## Exercise instructions
Word for word, restate each of the entries below, and drop every picture.

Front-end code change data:
- - -
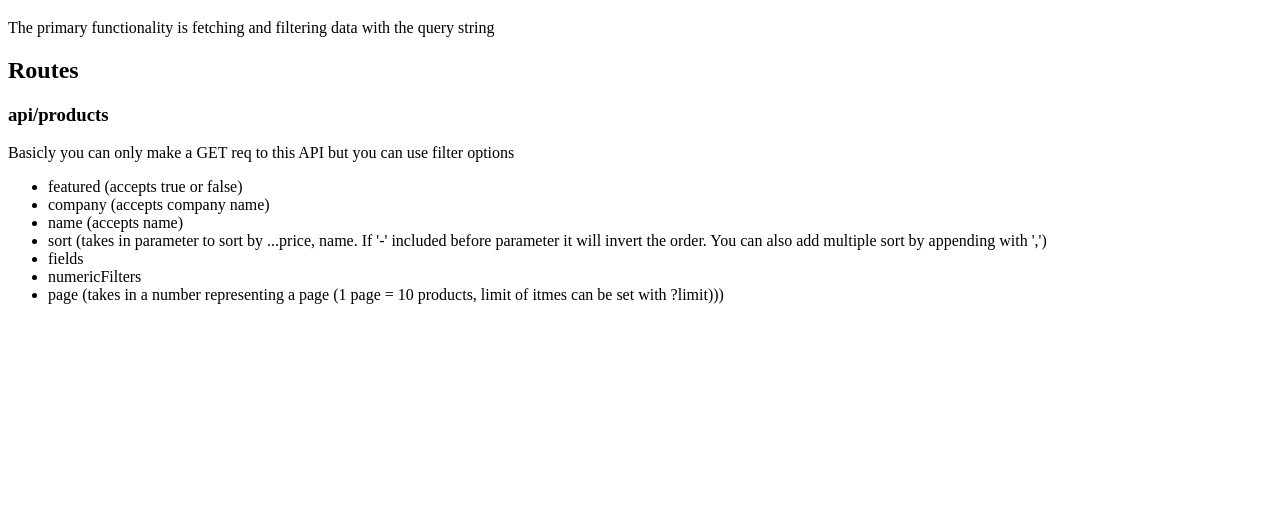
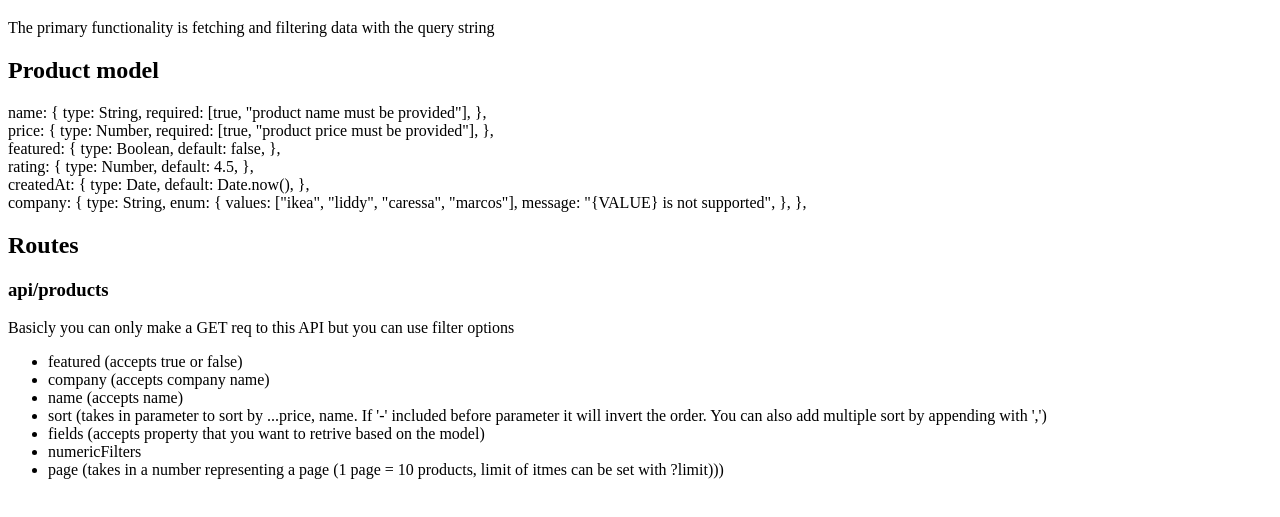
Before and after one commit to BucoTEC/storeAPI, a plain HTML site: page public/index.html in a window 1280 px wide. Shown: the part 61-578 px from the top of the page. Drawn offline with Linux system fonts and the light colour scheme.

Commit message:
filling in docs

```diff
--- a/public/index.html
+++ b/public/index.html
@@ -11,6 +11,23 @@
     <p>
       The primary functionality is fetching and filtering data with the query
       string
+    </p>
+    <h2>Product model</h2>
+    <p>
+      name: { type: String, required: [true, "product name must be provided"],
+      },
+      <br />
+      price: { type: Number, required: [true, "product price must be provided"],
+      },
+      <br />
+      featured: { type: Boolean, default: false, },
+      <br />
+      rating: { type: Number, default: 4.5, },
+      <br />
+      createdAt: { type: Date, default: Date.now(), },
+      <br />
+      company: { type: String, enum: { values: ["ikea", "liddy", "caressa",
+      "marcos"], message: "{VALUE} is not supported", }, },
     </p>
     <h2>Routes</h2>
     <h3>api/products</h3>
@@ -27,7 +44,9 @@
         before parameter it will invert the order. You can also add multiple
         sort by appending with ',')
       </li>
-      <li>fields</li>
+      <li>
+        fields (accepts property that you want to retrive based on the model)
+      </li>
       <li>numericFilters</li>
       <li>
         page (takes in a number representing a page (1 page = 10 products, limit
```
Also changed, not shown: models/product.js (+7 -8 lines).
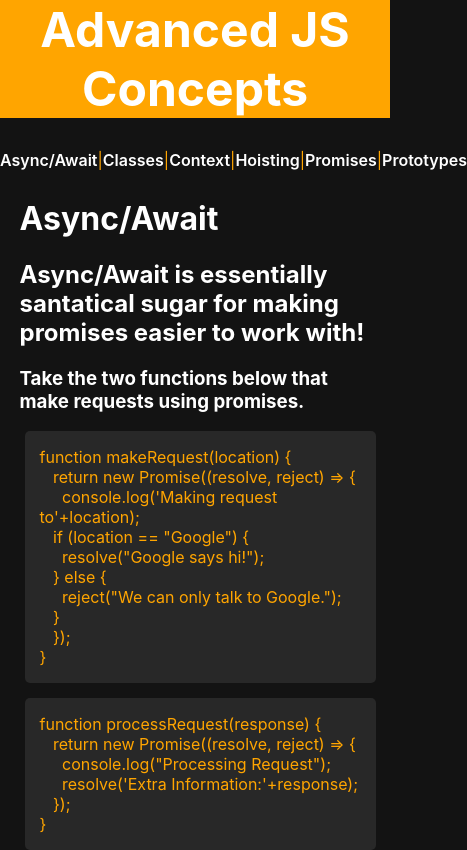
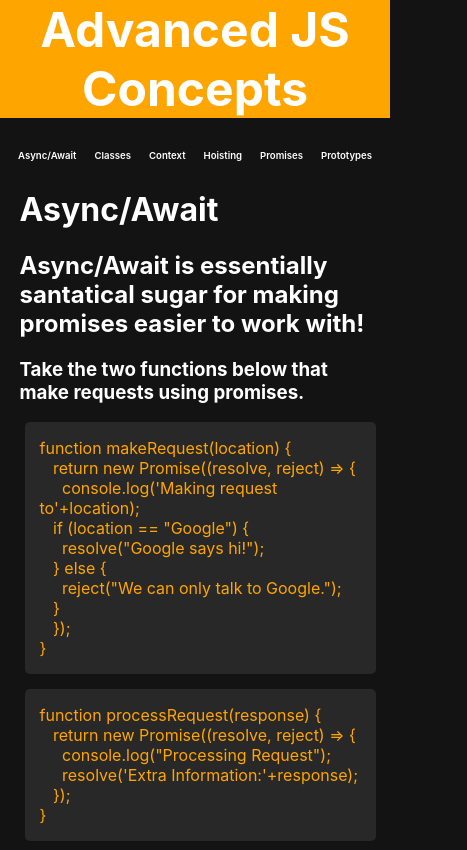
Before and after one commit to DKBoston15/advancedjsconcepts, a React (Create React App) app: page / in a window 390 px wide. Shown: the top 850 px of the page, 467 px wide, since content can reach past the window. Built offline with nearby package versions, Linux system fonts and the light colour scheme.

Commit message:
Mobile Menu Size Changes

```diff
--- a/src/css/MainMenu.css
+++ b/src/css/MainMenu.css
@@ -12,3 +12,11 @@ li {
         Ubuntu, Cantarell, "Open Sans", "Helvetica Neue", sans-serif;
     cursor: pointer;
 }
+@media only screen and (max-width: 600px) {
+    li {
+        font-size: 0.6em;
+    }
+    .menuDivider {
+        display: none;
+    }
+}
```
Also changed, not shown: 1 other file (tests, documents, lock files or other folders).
- - -
## Answer to this task
Before and after one commit to BucoTEC/storeAPI, a plain HTML site: page public/index.html in a window 1280 px wide. Shown: the part 61-578 px from the top of the page. Drawn offline with Linux system fonts and the light colour scheme.

Commit message:
filling in docs

```diff
--- a/public/index.html
+++ b/public/index.html
@@ -11,6 +11,23 @@
     <p>
       The primary functionality is fetching and filtering data with the query
       string
+    </p>
+    <h2>Product model</h2>
+    <p>
+      name: { type: String, required: [true, "product name must be provided"],
+      },
+      <br />
+      price: { type: Number, required: [true, "product price must be provided"],
+      },
+      <br />
+      featured: { type: Boolean, default: false, },
+      <br />
+      rating: { type: Number, default: 4.5, },
+      <br />
+      createdAt: { type: Date, default: Date.now(), },
+      <br />
+      company: { type: String, enum: { values: ["ikea", "liddy", "caressa",
+      "marcos"], message: "{VALUE} is not supported", }, },
     </p>
     <h2>Routes</h2>
     <h3>api/products</h3>
@@ -27,7 +44,9 @@
         before parameter it will invert the order. You can also add multiple
         sort by appending with ',')
       </li>
-      <li>fields</li>
+      <li>
+        fields (accepts property that you want to retrive based on the model)
+      </li>
       <li>numericFilters</li>
       <li>
         page (takes in a number representing a page (1 page = 10 products, limit
```
Also changed, not shown: models/product.js (+7 -8 lines).
Before and after one commit to DKBoston15/advancedjsconcepts, a React (Create React App) app: page / in a window 390 px wide. Shown: the top 850 px of the page, 467 px wide, since content can reach past the window. Built offline with nearby package versions, Linux system fonts and the light colour scheme.

Commit message:
Mobile Menu Size Changes

```diff
--- a/src/css/MainMenu.css
+++ b/src/css/MainMenu.css
@@ -12,3 +12,11 @@ li {
         Ubuntu, Cantarell, "Open Sans", "Helvetica Neue", sans-serif;
     cursor: pointer;
 }
+@media only screen and (max-width: 600px) {
+    li {
+        font-size: 0.6em;
+    }
+    .menuDivider {
+        display: none;
+    }
+}
```
Also changed, not shown: 1 other file (tests, documents, lock files or other folders).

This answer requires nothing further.